**User interface change data:**
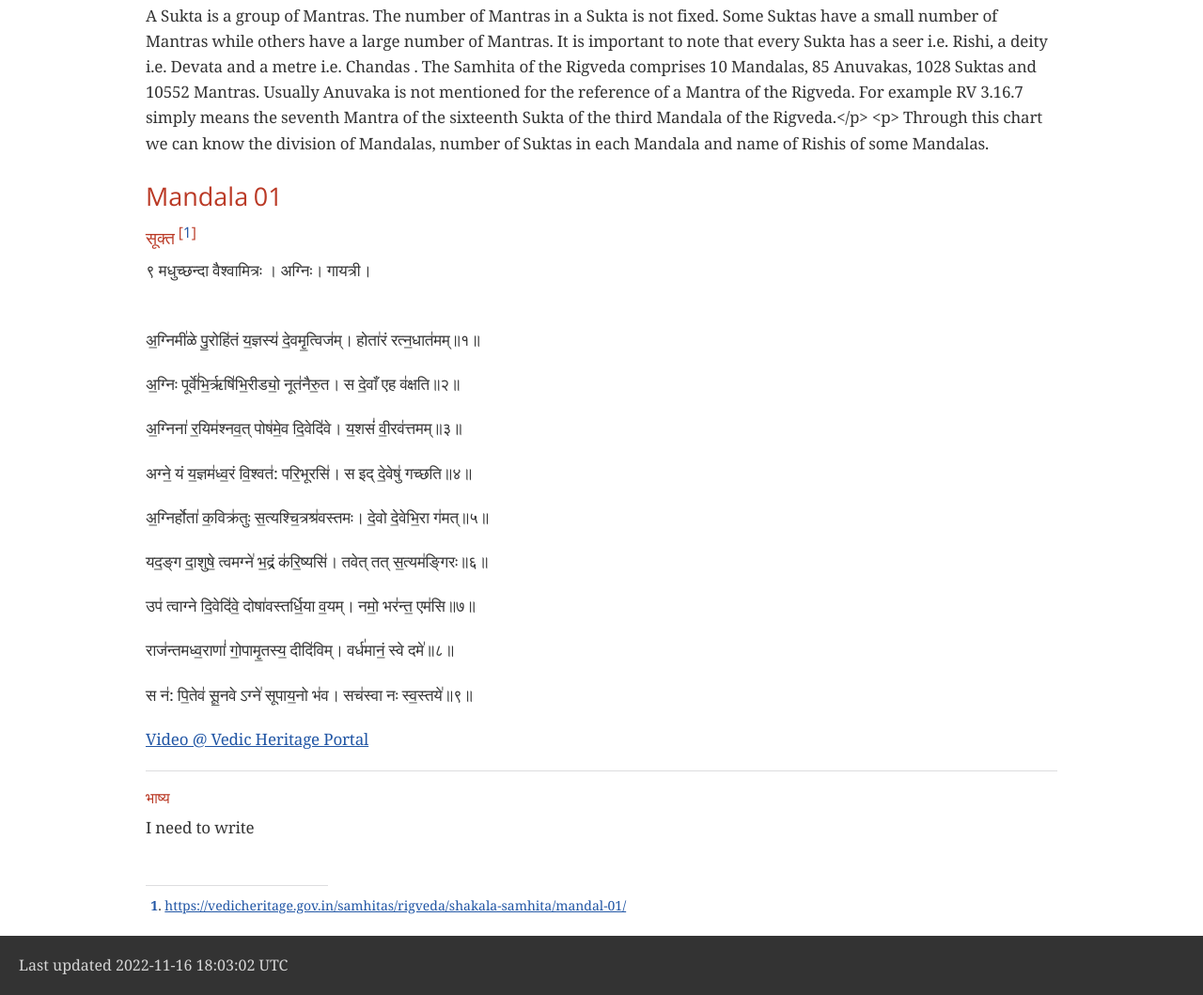
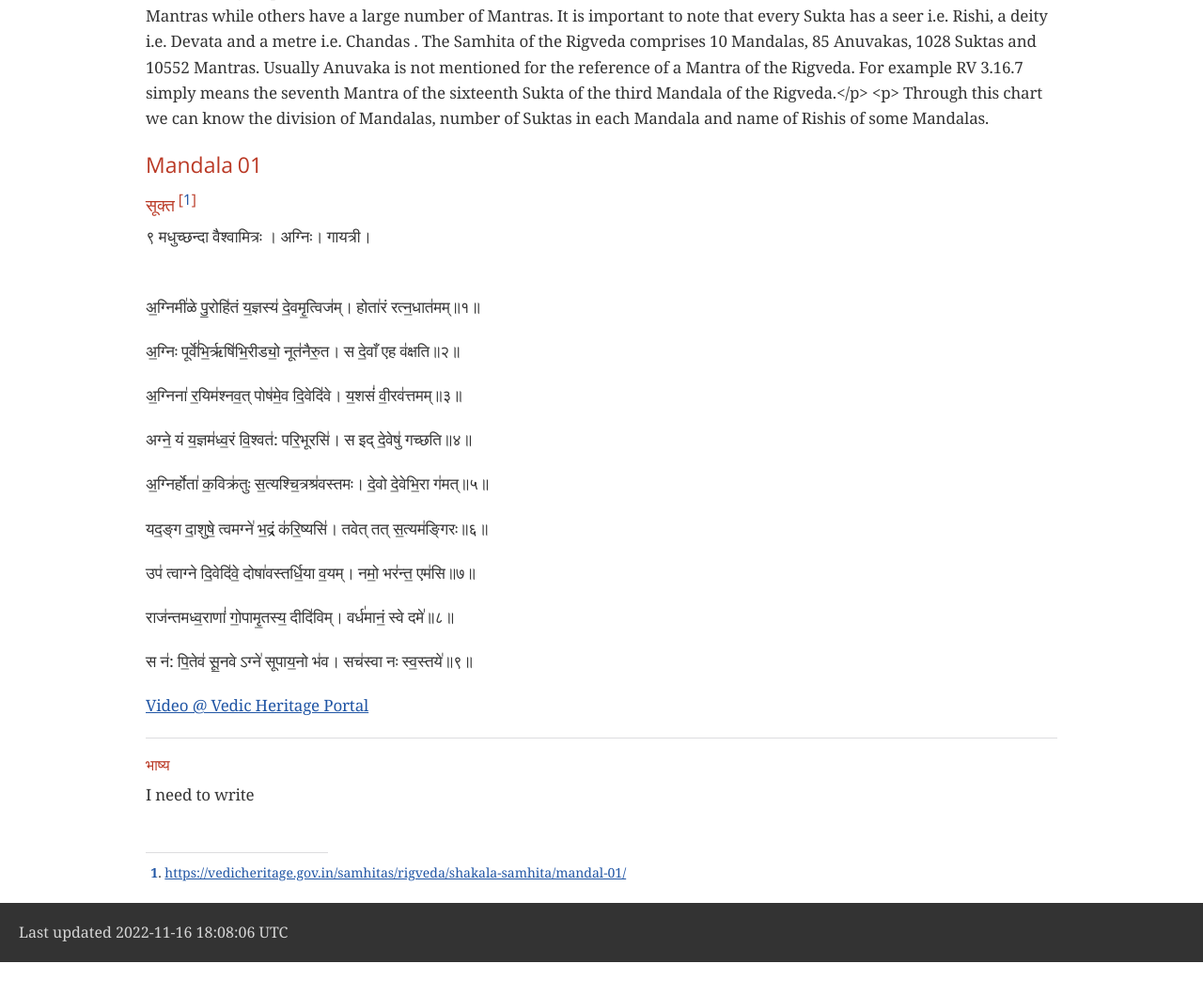
Before and after one commit to abhiesa/prasthanatrayi, a plain HTML site: page docs/index.html in a window 1280 px wide. Shown: the part 1571-2630 px from the top of the page at 94% size. After the commit the page ends 2595 px from the top, so only its background shows below. Drawn offline with nearby package versions, Linux system fonts and the light colour scheme; a web font is replaced by a local one.

Commit message:
Automated Build

```diff
--- a/docs/index.html
+++ b/docs/index.html
@@ -454,7 +454,6 @@ body.book #toc,body.book #preamble,body.book h1.sect0,body.book .sect1>h2{page-b
 <li><a href="#_veda">Veda</a>
 <ul class="sectlevel2">
 <li><a href="#_rigveda">Rigveda</a></li>
-<li><a href="#_mandala_01">Mandala 01</a></li>
 </ul>
 </li>
 </ul>
@@ -510,9 +509,8 @@ My current thoughts. Definately will be polished, and get&#8217;s better.
 &lt;p&gt;  Through this chart we can know the division of Mandalas, number of Suktas in each Mandala and name of Rishis of some Mandalas.</p>
 </div>
 </div>
-</div>
-<div class="sect2">
-<h3 id="_mandala_01">Mandala 01</h3>
+<div class="sect3">
+<h4 id="_mandala_01">Mandala 01</h4>
 <div class="sect4">
 <h5 id="_सूक्त_1">सूक्त <sup class="footnote">[<a id="_footnoteref_1" class="footnote" href="#_footnotedef_1" title="View footnote.">1</a>]</sup></h5>
 <div class="paragraph">
@@ -561,6 +559,7 @@ My current thoughts. Definately will be polished, and get&#8217;s better.
 </div>
 </div>
 </div>
+</div>
 <div id="footnotes">
 <hr>
 <div class="footnote" id="_footnotedef_1">
@@ -569,7 +568,7 @@ My current thoughts. Definately will be polished, and get&#8217;s better.
 </div>
 <div id="footer">
 <div id="footer-text">
-Last updated 2022-11-16 18:03:02 UTC
+Last updated 2022-11-16 18:08:06 UTC
 </div>
 </div>
 </body>
```
Also changed, not shown: 1 other file.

**REQUIREMENT:** The copy should match the records above exactly, except that pictures are dropped.

**ANSWER SECTION:**
Before and after one commit to abhiesa/prasthanatrayi, a plain HTML site: page docs/index.html in a window 1280 px wide. Shown: the part 1571-2630 px from the top of the page at 94% size. After the commit the page ends 2595 px from the top, so only its background shows below. Drawn offline with nearby package versions, Linux system fonts and the light colour scheme; a web font is replaced by a local one.

Commit message:
Automated Build

```diff
--- a/docs/index.html
+++ b/docs/index.html
@@ -454,7 +454,6 @@ body.book #toc,body.book #preamble,body.book h1.sect0,body.book .sect1>h2{page-b
 <li><a href="#_veda">Veda</a>
 <ul class="sectlevel2">
 <li><a href="#_rigveda">Rigveda</a></li>
-<li><a href="#_mandala_01">Mandala 01</a></li>
 </ul>
 </li>
 </ul>
@@ -510,9 +509,8 @@ My current thoughts. Definately will be polished, and get&#8217;s better.
 &lt;p&gt;  Through this chart we can know the division of Mandalas, number of Suktas in each Mandala and name of Rishis of some Mandalas.</p>
 </div>
 </div>
-</div>
-<div class="sect2">
-<h3 id="_mandala_01">Mandala 01</h3>
+<div class="sect3">
+<h4 id="_mandala_01">Mandala 01</h4>
 <div class="sect4">
 <h5 id="_सूक्त_1">सूक्त <sup class="footnote">[<a id="_footnoteref_1" class="footnote" href="#_footnotedef_1" title="View footnote.">1</a>]</sup></h5>
 <div class="paragraph">
@@ -561,6 +559,7 @@ My current thoughts. Definately will be polished, and get&#8217;s better.
 </div>
 </div>
 </div>
+</div>
 <div id="footnotes">
 <hr>
 <div class="footnote" id="_footnotedef_1">
@@ -569,7 +568,7 @@ My current thoughts. Definately will be polished, and get&#8217;s better.
 </div>
 <div id="footer">
 <div id="footer-text">
-Last updated 2022-11-16 18:03:02 UTC
+Last updated 2022-11-16 18:08:06 UTC
 </div>
 </div>
 </body>
```
Also changed, not shown: 1 other file.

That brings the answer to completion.